AUSTRALIA and India have explored ways to improve trade ties, with the agriculture sector looking for improved access to one of the world’s largest and fastest-growing markets.
Agriculture Minister David Littleproud met digitally with his Indian colleague Narendra Singh Tomar to discuss the agricultural commercial ties, including the India-Australia Grains Partnership, as well as improving market access and strengthening cooperation.
Mr Littleproud said the meeting in India was “true testament to the strength of our bilateral relations, despite the ongoing COVID emergency.”
“Supporting and increasing trade in agriculture between our two large countries is essential to this relationship – even small gains can bring great importance for the Australian exporter,” said Mr. Littleproud.
“We committed to the Indian-Australian Grain Partnership last year and we are therefore committed to promoting close relations between the grain sector and sharing our expertise. “However, market access does not stop. We Australia’s expert know-how is shared with the world to help improve food safety in cereals storage, handling and supply chains.”
He said Mr Littleproud was working together on resolving barriers to trade in India and seeking the approval of better conditions of market access for Australian exporters, such as in-transit phosphine fumigation for exported goods.
The double-way agricultural trade between Australia and India is currently worth more than $1 billion; among the most important exports to India are lentils, grey wool, alms, raw cotton and oats.
Due to the structure of India’s agriculture economy, forming agricultural trade alliances has historically been challenging. More than 86 percent of India’s cultivated farmland is owned by small farmers with less than two hectares of land, with the government giving a minimum support price for specific crops like wheat and rice to many of them.
The Indian government has just changed the rules to make it easier for farmers to circumvent government-regulated markets and sell straight to private buyers.
While the amendments have sparked months of nationwide protests as Indian farmers fear being pushed out by multinational corporations, the new legislation may present an opportunity for Australia.
Along with the high-level dialogue and rhetoric, GrainGrowers CEO David McKeon said it was critical for the government to engage directly on trade restrictions that keep Australian exports out of India.
Mr McKeon explained that “there are long-term tariffs on chickpeas and lentils, as well as restrictions on malt barley due to weed seed thresholds.”
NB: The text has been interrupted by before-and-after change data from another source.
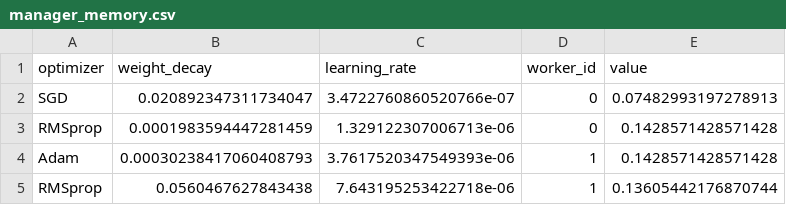
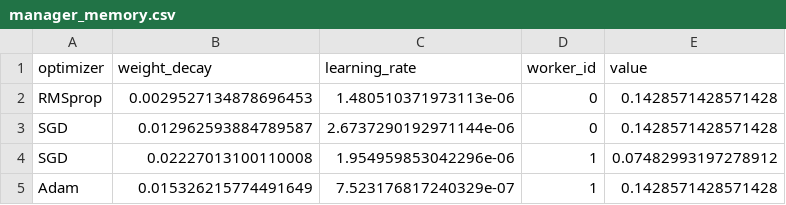
Before and after one commit to mslovett21/decaf-pegasus-covid, a CSV file: manager_memory.csv, drawn as a sheet.

```diff
--- a/manager_memory.csv
+++ b/manager_memory.csv
@@ -1,5 +1,5 @@
 optimizer,weight_decay,learning_rate,worker_id,value
-SGD,0.020892347311734047,3.4722760860520766e-07,0,0.07482993197278913
-RMSprop,0.0001983594447281459,1.329122307006713e-06,0,0.1428571428571428
-Adam,0.00030238417060408793,3.7617520347549393e-06,1,0.1428571428571428
-RMSprop,0.0560467627843438,7.643195253422718e-06,1,0.13605442176870744
+RMSprop,0.0029527134878696453,1.480510371973113e-06,0,0.1428571428571428
+SGD,0.012962593884789587,2.6737290192971144e-06,0,0.1428571428571428
+SGD,0.02227013100110008,1.954959853042296e-06,1,0.07482993197278912
+Adam,0.015326215774491649,7.523176817240329e-07,1,0.1428571428571428
```
Also changed, not shown: 9 other files.
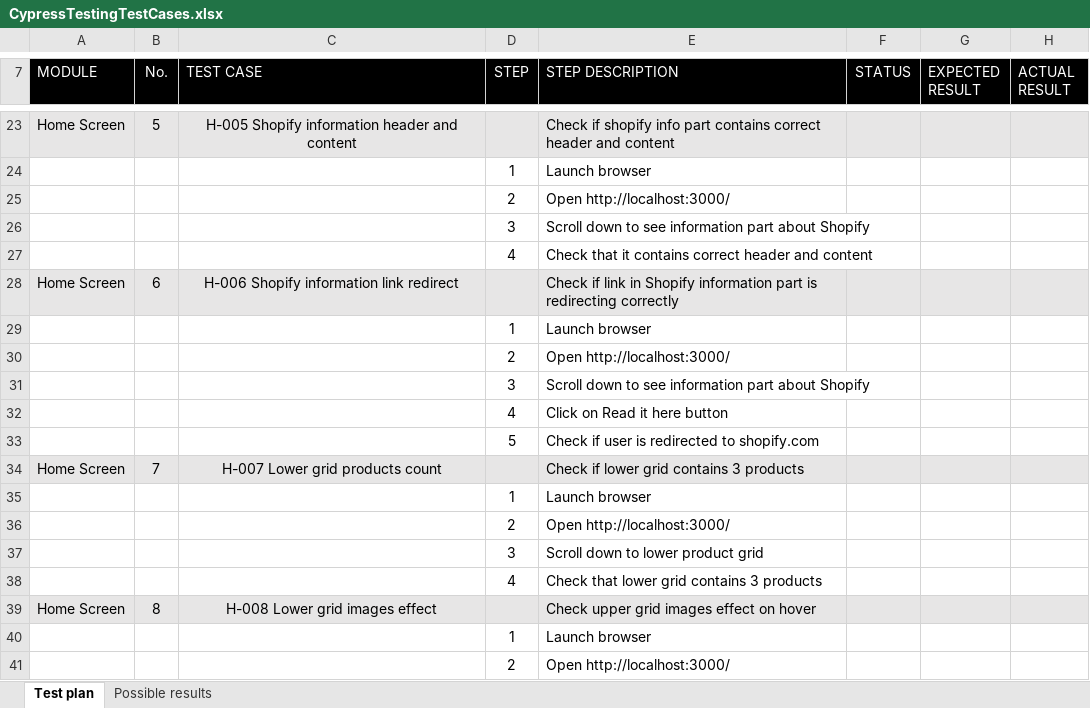
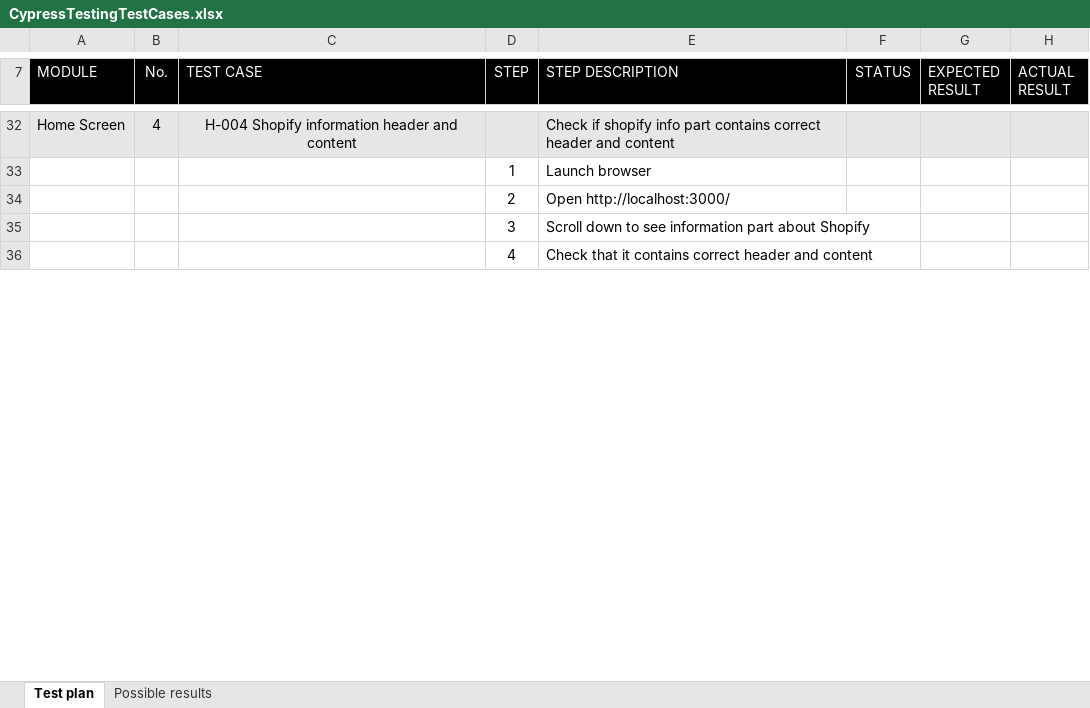
Before and after one commit to AdrianBoros1409/Shopify-Cypress-Test, an Excel workbook: CypressTestingTestCases.xlsx, sheet Test plan, drawn as a sheet; only a part is shown, gaps mark what is left out; values as stored, in another font and other column widths than the file's, no borders; conditional formats not drawn; removed rows and columns are numbered as before the commit, all else as after; the diff covers the shown part only; the diff names each change by its address in the sheet, - before the commit and + after, or states it on an @@ line.

Commit message:
Home page UI tests done

```diff
--- a/CypressTestingTestCases.xlsx (sheet Test plan)
+++ b/CypressTestingTestCases.xlsx (sheet Test plan)
-B32 (No.): 5
+B32 (No.): 4
-C32 (TEST CASE): H-005 Shopify information header and content
+C32 (TEST CASE): H-004 Shopify information header and content
-row 28: Home Screen | 6 | H-006 Shopify information link redirect |  | Check if link in Shopify information part is redirecting correctly
-row 29:  |  |  | 1 | Launch browser
-row 30:  |  |  | 2 | Open http://localhost:3000/
-row 31:  |  |  | 3 | Scroll down to see information part about Shopify
-row 32:  |  |  | 4 | Click on Read it here button
-row 33:  |  |  | 5 | Check if user is redirected to shopify.com
-row 34: Home Screen | 7 | H-007 Lower grid products count |  | Check if lower grid contains 3 products
-row 35:  |  |  | 1 | Launch browser
-row 36:  |  |  | 2 | Open http://localhost:3000/
-row 37:  |  |  | 3 | Scroll down to lower product grid
-row 38:  |  |  | 4 | Check that lower grid contains 3 products
-row 39: Home Screen | 8 | H-008 Lower grid images effect |  | Check upper grid images effect on hover
-row 40:  |  |  | 1 | Launch browser
-row 41:  |  |  | 2 | Open http://localhost:3000/
```
Also changed, not shown: 18 added rows, 18 removed rows and 16 edited cells elsewhere in this sheet, 10 other files.
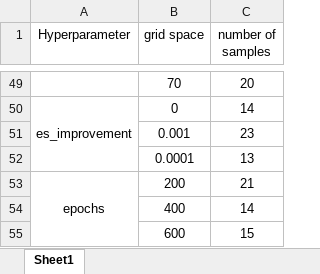
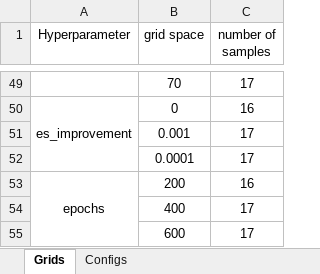
Before and after one commit to FaridHashemian/All-Terminal-Reliability, an Excel workbook: GNN/hyperparameter_tuning.xlsx, sheet Grids, drawn as a sheet; only a part is shown, gaps mark what is left out; values as stored, in another font and other column widths than the file's, no borders; the diff covers the shown part only; the diff names each change by its address in the sheet, - before the commit and + after, or states it on an @@ line.

```diff
--- a/GNN/hyperparameter_tuning.xlsx (sheet Grids)
+++ b/GNN/hyperparameter_tuning.xlsx (sheet Grids)
-sheet tab: Sheet1
+sheet tab: Grids
+sheet tab: Configs
-C49 (number of samples): 20
+C49 (number of samples): 17
-C50 (number of samples): 14
+C50 (number of samples): 16
-C51 (number of samples): 23
+C51 (number of samples): 17
-C52 (number of samples): 13
+C52 (number of samples): 17
-C53 (number of samples): 21
+C53 (number of samples): 16
-C54 (number of samples): 14
+C54 (number of samples): 17
-C55 (number of samples): 15
+C55 (number of samples): 17
```
Also changed, not shown: 10 added rows, 10 removed rows, 35 edited cells and cell formats elsewhere in this sheet, formulas that keep their value, 6 other files.
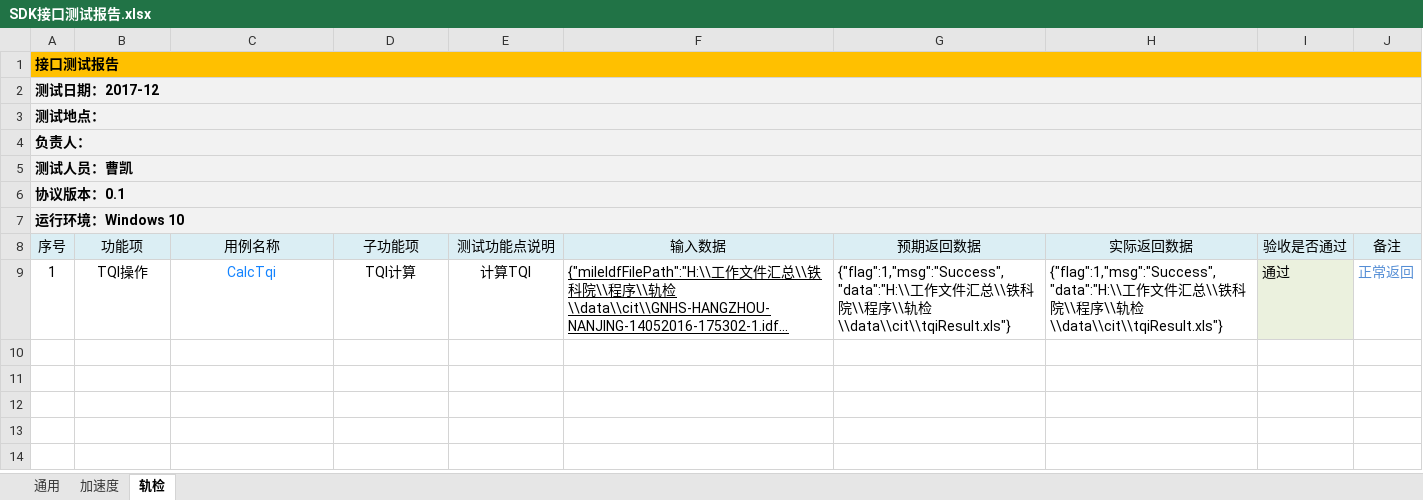
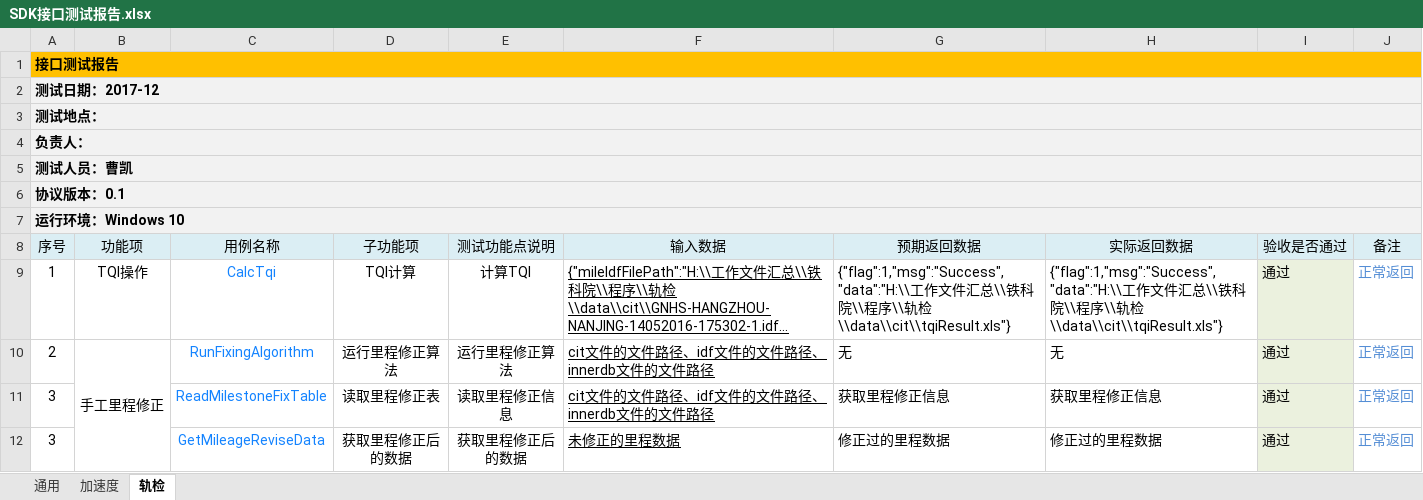
Before and after one commit to caok168/documents, an Excel workbook: SDK/SDK接口测试报告.xlsx, sheet 轨检, drawn as a sheet; long unchanged cells end in …; values as stored, in another font and other column widths than the file's, no borders; the diff names each change by its address in the sheet, - before the commit and + after, or states it on an @@ line.

```diff
--- a/SDK/SDK接口测试报告.xlsx (sheet 轨检)
+++ b/SDK/SDK接口测试报告.xlsx (sheet 轨检)
+row 10: 2 | 手工里程修正 | RunFixingAlgorithm | 运行里程修正算法 | 运行里程修正算法 | cit文件的文件路径、idf文件的文件路径、innerdb文件的文件路径 | 无 | 无 | 通过 | 正常返回
+row 11: 3 |  | ReadMilestoneFixTable | 读取里程修正表 | 读取里程修正信息 | cit文件的文件路径、idf文件的文件路径、innerdb文件的文件路径 | 获取里程修正信息 | 获取里程修正信息 | 通过 | 正常返回
+row 12: 3 |  | GetMileageReviseData | 获取里程修正后的数据 | 获取里程修正后的数据 | 未修正的里程数据 | 修正过的里程数据 | 修正过的里程数据 | 通过 | 正常返回
```
Also changed, not shown: sheet 通用, 2 other files.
“Tariff limitations on some pulses, such as mung beans, have recently been eased. It’s a modest trading market in Australia, but it does indicate that things are improving ” We’ll be watching to see if the same decisions are made about lentils and chickpeas in the coming months.” “The time for winter plantings for Australian farmers is almost over, but for anyone having lentils in the ground, lifting the Indian restrictions would be a huge help this year.”